Return all the records, each one exactly as given.

☆ ☆ ☆ ☆ ☆ ☆ ☆

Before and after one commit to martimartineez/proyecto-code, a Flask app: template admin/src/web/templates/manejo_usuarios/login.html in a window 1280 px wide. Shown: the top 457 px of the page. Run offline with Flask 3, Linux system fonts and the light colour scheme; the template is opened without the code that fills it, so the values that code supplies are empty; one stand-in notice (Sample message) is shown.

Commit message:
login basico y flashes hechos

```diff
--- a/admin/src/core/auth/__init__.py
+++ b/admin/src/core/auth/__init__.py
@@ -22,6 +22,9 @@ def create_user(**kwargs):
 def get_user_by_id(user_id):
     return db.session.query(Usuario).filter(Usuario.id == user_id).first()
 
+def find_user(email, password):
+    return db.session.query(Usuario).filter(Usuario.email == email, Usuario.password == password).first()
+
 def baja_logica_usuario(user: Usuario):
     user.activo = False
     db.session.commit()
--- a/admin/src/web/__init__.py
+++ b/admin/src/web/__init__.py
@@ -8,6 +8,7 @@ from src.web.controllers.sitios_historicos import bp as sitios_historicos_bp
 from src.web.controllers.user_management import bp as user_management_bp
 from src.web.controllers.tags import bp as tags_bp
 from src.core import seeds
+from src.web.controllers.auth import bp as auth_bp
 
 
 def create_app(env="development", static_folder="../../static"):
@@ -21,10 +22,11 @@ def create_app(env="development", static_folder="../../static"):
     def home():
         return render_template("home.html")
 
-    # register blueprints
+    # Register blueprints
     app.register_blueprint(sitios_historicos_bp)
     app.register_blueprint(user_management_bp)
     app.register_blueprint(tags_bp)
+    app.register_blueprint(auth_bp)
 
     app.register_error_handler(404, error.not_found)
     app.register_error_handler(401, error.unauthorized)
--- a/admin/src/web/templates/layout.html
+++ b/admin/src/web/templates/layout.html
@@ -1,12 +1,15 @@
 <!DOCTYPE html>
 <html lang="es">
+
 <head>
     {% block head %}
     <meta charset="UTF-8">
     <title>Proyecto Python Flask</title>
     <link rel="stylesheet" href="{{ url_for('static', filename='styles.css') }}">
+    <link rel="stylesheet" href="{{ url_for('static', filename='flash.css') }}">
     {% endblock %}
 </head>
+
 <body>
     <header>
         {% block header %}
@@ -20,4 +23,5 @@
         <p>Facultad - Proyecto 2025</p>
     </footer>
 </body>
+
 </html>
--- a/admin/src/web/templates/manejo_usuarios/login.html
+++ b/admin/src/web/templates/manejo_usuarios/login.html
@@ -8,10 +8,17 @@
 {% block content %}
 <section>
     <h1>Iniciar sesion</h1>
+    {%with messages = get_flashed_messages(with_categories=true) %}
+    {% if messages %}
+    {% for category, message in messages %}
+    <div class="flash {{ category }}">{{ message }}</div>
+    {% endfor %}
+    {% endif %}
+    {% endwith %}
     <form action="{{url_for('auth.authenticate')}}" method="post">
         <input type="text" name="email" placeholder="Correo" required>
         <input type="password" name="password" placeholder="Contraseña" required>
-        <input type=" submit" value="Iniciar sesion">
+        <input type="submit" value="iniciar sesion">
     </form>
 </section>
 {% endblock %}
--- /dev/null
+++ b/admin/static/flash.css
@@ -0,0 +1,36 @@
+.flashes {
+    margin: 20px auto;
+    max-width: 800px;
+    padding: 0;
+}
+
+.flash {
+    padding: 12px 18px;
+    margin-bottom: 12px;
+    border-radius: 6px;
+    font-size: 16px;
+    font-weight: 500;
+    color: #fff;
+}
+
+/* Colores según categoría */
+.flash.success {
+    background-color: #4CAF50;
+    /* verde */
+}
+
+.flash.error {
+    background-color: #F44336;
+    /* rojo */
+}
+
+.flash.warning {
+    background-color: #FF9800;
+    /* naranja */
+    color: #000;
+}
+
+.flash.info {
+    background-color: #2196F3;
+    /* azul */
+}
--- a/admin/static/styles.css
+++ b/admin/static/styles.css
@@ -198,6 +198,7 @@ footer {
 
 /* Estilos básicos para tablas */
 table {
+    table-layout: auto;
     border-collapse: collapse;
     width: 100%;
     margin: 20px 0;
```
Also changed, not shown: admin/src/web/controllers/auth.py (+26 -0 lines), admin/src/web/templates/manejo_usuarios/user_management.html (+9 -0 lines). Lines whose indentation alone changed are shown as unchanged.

☆ ☆ ☆ ☆ ☆ ☆ ☆

Reply to the task:
Before and after one commit to martimartineez/proyecto-code, a Flask app: template admin/src/web/templates/manejo_usuarios/login.html in a window 1280 px wide. Shown: the top 457 px of the page. Run offline with Flask 3, Linux system fonts and the light colour scheme; the template is opened without the code that fills it, so the values that code supplies are empty; one stand-in notice (Sample message) is shown.

Commit message:
login basico y flashes hechos

```diff
--- a/admin/src/core/auth/__init__.py
+++ b/admin/src/core/auth/__init__.py
@@ -22,6 +22,9 @@ def create_user(**kwargs):
 def get_user_by_id(user_id):
     return db.session.query(Usuario).filter(Usuario.id == user_id).first()
 
+def find_user(email, password):
+    return db.session.query(Usuario).filter(Usuario.email == email, Usuario.password == password).first()
+
 def baja_logica_usuario(user: Usuario):
     user.activo = False
     db.session.commit()
--- a/admin/src/web/__init__.py
+++ b/admin/src/web/__init__.py
@@ -8,6 +8,7 @@ from src.web.controllers.sitios_historicos import bp as sitios_historicos_bp
 from src.web.controllers.user_management import bp as user_management_bp
 from src.web.controllers.tags import bp as tags_bp
 from src.core import seeds
+from src.web.controllers.auth import bp as auth_bp
 
 
 def create_app(env="development", static_folder="../../static"):
@@ -21,10 +22,11 @@ def create_app(env="development", static_folder="../../static"):
     def home():
         return render_template("home.html")
 
-    # register blueprints
+    # Register blueprints
     app.register_blueprint(sitios_historicos_bp)
     app.register_blueprint(user_management_bp)
     app.register_blueprint(tags_bp)
+    app.register_blueprint(auth_bp)
 
     app.register_error_handler(404, error.not_found)
     app.register_error_handler(401, error.unauthorized)
--- a/admin/src/web/templates/layout.html
+++ b/admin/src/web/templates/layout.html
@@ -1,12 +1,15 @@
 <!DOCTYPE html>
 <html lang="es">
+
 <head>
     {% block head %}
     <meta charset="UTF-8">
     <title>Proyecto Python Flask</title>
     <link rel="stylesheet" href="{{ url_for('static', filename='styles.css') }}">
+    <link rel="stylesheet" href="{{ url_for('static', filename='flash.css') }}">
     {% endblock %}
 </head>
+
 <body>
     <header>
         {% block header %}
@@ -20,4 +23,5 @@
         <p>Facultad - Proyecto 2025</p>
     </footer>
 </body>
+
 </html>
--- a/admin/src/web/templates/manejo_usuarios/login.html
+++ b/admin/src/web/templates/manejo_usuarios/login.html
@@ -8,10 +8,17 @@
 {% block content %}
 <section>
     <h1>Iniciar sesion</h1>
+    {%with messages = get_flashed_messages(with_categories=true) %}
+    {% if messages %}
+    {% for category, message in messages %}
+    <div class="flash {{ category }}">{{ message }}</div>
+    {% endfor %}
+    {% endif %}
+    {% endwith %}
     <form action="{{url_for('auth.authenticate')}}" method="post">
         <input type="text" name="email" placeholder="Correo" required>
         <input type="password" name="password" placeholder="Contraseña" required>
-        <input type=" submit" value="Iniciar sesion">
+        <input type="submit" value="iniciar sesion">
     </form>
 </section>
 {% endblock %}
--- /dev/null
+++ b/admin/static/flash.css
@@ -0,0 +1,36 @@
+.flashes {
+    margin: 20px auto;
+    max-width: 800px;
+    padding: 0;
+}
+
+.flash {
+    padding: 12px 18px;
+    margin-bottom: 12px;
+    border-radius: 6px;
+    font-size: 16px;
+    font-weight: 500;
+    color: #fff;
+}
+
+/* Colores según categoría */
+.flash.success {
+    background-color: #4CAF50;
+    /* verde */
+}
+
+.flash.error {
+    background-color: #F44336;
+    /* rojo */
+}
+
+.flash.warning {
+    background-color: #FF9800;
+    /* naranja */
+    color: #000;
+}
+
+.flash.info {
+    background-color: #2196F3;
+    /* azul */
+}
--- a/admin/static/styles.css
+++ b/admin/static/styles.css
@@ -198,6 +198,7 @@ footer {
 
 /* Estilos básicos para tablas */
 table {
+    table-layout: auto;
     border-collapse: collapse;
     width: 100%;
     margin: 20px 0;
```
Also changed, not shown: admin/src/web/controllers/auth.py (+26 -0 lines), admin/src/web/templates/manejo_usuarios/user_management.html (+9 -0 lines). Lines whose indentation alone changed are shown as unchanged.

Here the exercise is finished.